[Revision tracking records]
==========

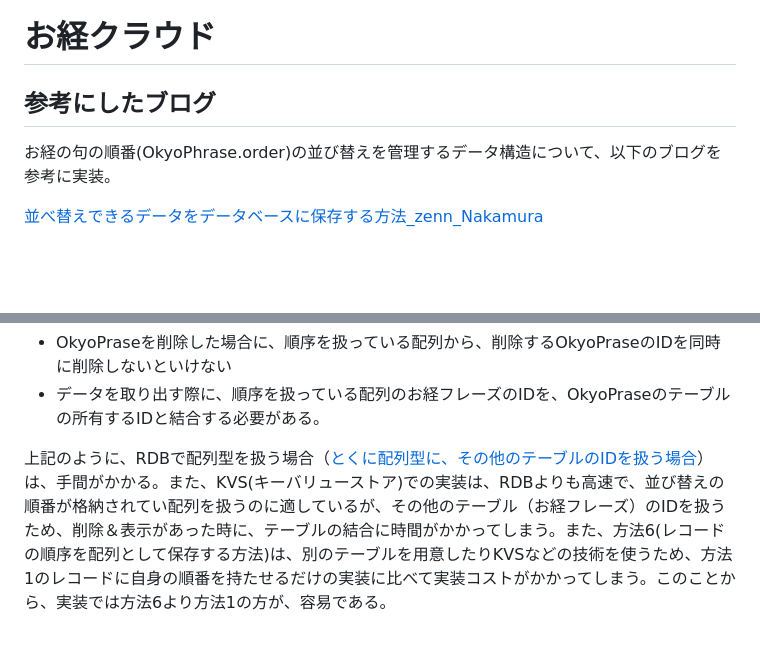
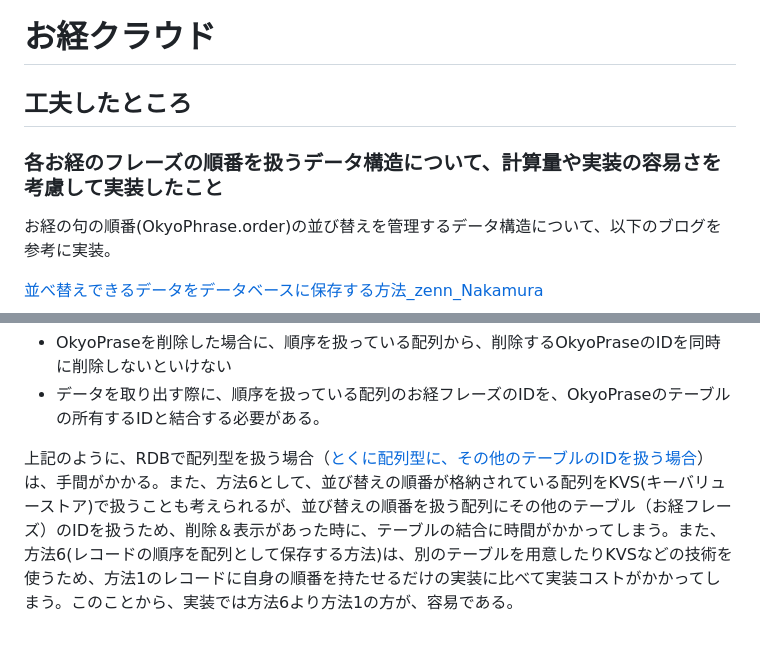
Before and after one commit to mametaro99/okyo-cloud, a Markdown page: README.md, 2 parts joined by grey strips. GitHub-like rendering; blank space fills up the shorter version.

Commit message:
並び替えの順番を扱うデータ構造についての実装のドキュメントを更新

```diff
--- a/README.md
+++ b/README.md
@@ -1,7 +1,8 @@
 # お経クラウド
 
-## 参考にしたブログ
+## 工夫したところ
 
+### 各お経のフレーズの順番を扱うデータ構造について、計算量や実装の容易さを考慮して実装したこと
 お経の句の順番(OkyoPhrase.order)の並び替えを管理するデータ構造について、以下のブログを参考に実装。
 
 
@@ -18,4 +19,4 @@
 - OkyoPraseを削除した場合に、順序を扱っている配列から、削除するOkyoPraseのIDを同時に削除しないといけない
 - データを取り出す際に、順序を扱っている配列のお経フレーズのIDを、OkyoPraseのテーブルの所有するIDと結合する必要がある。
 
-上記のように、RDBで配列型を扱う場合（[とくに配列型に、その他のテーブルのIDを扱う場合](https://techracho.bpsinc.jp/hachi8833/2023_06_08/48322#:~:text=%E3%83%86%E3%83%BC%E3%83%96%E3%83%AB%E3%81%8CID%E3%82%84%E9%96%A2%E9%80%A3%E4%BB%98%E3%81%91%E3%81%A8%E4%B8%80%E5%88%87%E9%96%A2%E3%82%8F%E3%82%8A%E3%82%92%E6%8C%81%E3%81%9F%E3%81%AA%E3%81%84%E3%81%93%E3%81%A8%E3%81%8C%E3%82%8F%E3%81%8B%E3%81%A3%E3%81%A6%E3%81%84%E3%82%8B%E5%A0%B4%E5%90%88)）は、手間がかかる。また、KVS(キーバリューストア)での実装は、RDBよりも高速で、並び替えの順番が格納されてい配列を扱うのに適しているが、その他のテーブル（お経フレーズ）のIDを扱うため、削除＆表示があった時に、テーブルの結合に時間がかかってしまう。また、方法6(レコードの順序を配列として保存する方法)は、別のテーブルを用意したりKVSなどの技術を使うため、方法1のレコードに自身の順番を持たせるだけの実装に比べて実装コストがかかってしまう。このことから、実装では方法6より方法1の方が、容易である。
+上記のように、RDBで配列型を扱う場合（[とくに配列型に、その他のテーブルのIDを扱う場合](https://techracho.bpsinc.jp/hachi8833/2023_06_08/48322#:~:text=%E3%83%86%E3%83%BC%E3%83%96%E3%83%AB%E3%81%8CID%E3%82%84%E9%96%A2%E9%80%A3%E4%BB%98%E3%81%91%E3%81%A8%E4%B8%80%E5%88%87%E9%96%A2%E3%82%8F%E3%82%8A%E3%82%92%E6%8C%81%E3%81%9F%E3%81%AA%E3%81%84%E3%81%93%E3%81%A8%E3%81%8C%E3%82%8F%E3%81%8B%E3%81%A3%E3%81%A6%E3%81%84%E3%82%8B%E5%A0%B4%E5%90%88)）は、手間がかかる。また、方法6として、並び替えの順番が格納されている配列をKVS(キーバリューストア)で扱うことも考えられるが、並び替えの順番を扱う配列にその他のテーブル（お経フレーズ）のIDを扱うため、削除＆表示があった時に、テーブルの結合に時間がかかってしまう。また、方法6(レコードの順序を配列として保存する方法)は、別のテーブルを用意したりKVSなどの技術を使うため、方法1のレコードに自身の順番を持たせるだけの実装に比べて実装コストがかかってしまう。このことから、実装では方法6より方法1の方が、容易である。
```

==========

Each entry, word for word, belongs in your answer; each picture does not.

Before and after one commit to mametaro99/okyo-cloud, a Markdown page: README.md, 2 parts joined by grey strips. GitHub-like rendering; blank space fills up the shorter version.

Commit message:
並び替えの順番を扱うデータ構造についての実装のドキュメントを更新

```diff
--- a/README.md
+++ b/README.md
@@ -1,7 +1,8 @@
 # お経クラウド
 
-## 参考にしたブログ
+## 工夫したところ
 
+### 各お経のフレーズの順番を扱うデータ構造について、計算量や実装の容易さを考慮して実装したこと
 お経の句の順番(OkyoPhrase.order)の並び替えを管理するデータ構造について、以下のブログを参考に実装。
 
 
@@ -18,4 +19,4 @@
 - OkyoPraseを削除した場合に、順序を扱っている配列から、削除するOkyoPraseのIDを同時に削除しないといけない
 - データを取り出す際に、順序を扱っている配列のお経フレーズのIDを、OkyoPraseのテーブルの所有するIDと結合する必要がある。
 
-上記のように、RDBで配列型を扱う場合（[とくに配列型に、その他のテーブルのIDを扱う場合](https://techracho.bpsinc.jp/hachi8833/2023_06_08/48322#:~:text=%E3%83%86%E3%83%BC%E3%83%96%E3%83%AB%E3%81%8CID%E3%82%84%E9%96%A2%E9%80%A3%E4%BB%98%E3%81%91%E3%81%A8%E4%B8%80%E5%88%87%E9%96%A2%E3%82%8F%E3%82%8A%E3%82%92%E6%8C%81%E3%81%9F%E3%81%AA%E3%81%84%E3%81%93%E3%81%A8%E3%81%8C%E3%82%8F%E3%81%8B%E3%81%A3%E3%81%A6%E3%81%84%E3%82%8B%E5%A0%B4%E5%90%88)）は、手間がかかる。また、KVS(キーバリューストア)での実装は、RDBよりも高速で、並び替えの順番が格納されてい配列を扱うのに適しているが、その他のテーブル（お経フレーズ）のIDを扱うため、削除＆表示があった時に、テーブルの結合に時間がかかってしまう。また、方法6(レコードの順序を配列として保存する方法)は、別のテーブルを用意したりKVSなどの技術を使うため、方法1のレコードに自身の順番を持たせるだけの実装に比べて実装コストがかかってしまう。このことから、実装では方法6より方法1の方が、容易である。
+上記のように、RDBで配列型を扱う場合（[とくに配列型に、その他のテーブルのIDを扱う場合](https://techracho.bpsinc.jp/hachi8833/2023_06_08/48322#:~:text=%E3%83%86%E3%83%BC%E3%83%96%E3%83%AB%E3%81%8CID%E3%82%84%E9%96%A2%E9%80%A3%E4%BB%98%E3%81%91%E3%81%A8%E4%B8%80%E5%88%87%E9%96%A2%E3%82%8F%E3%82%8A%E3%82%92%E6%8C%81%E3%81%9F%E3%81%AA%E3%81%84%E3%81%93%E3%81%A8%E3%81%8C%E3%82%8F%E3%81%8B%E3%81%A3%E3%81%A6%E3%81%84%E3%82%8B%E5%A0%B4%E5%90%88)）は、手間がかかる。また、方法6として、並び替えの順番が格納されている配列をKVS(キーバリューストア)で扱うことも考えられるが、並び替えの順番を扱う配列にその他のテーブル（お経フレーズ）のIDを扱うため、削除＆表示があった時に、テーブルの結合に時間がかかってしまう。また、方法6(レコードの順序を配列として保存する方法)は、別のテーブルを用意したりKVSなどの技術を使うため、方法1のレコードに自身の順番を持たせるだけの実装に比べて実装コストがかかってしまう。このことから、実装では方法6より方法1の方が、容易である。
```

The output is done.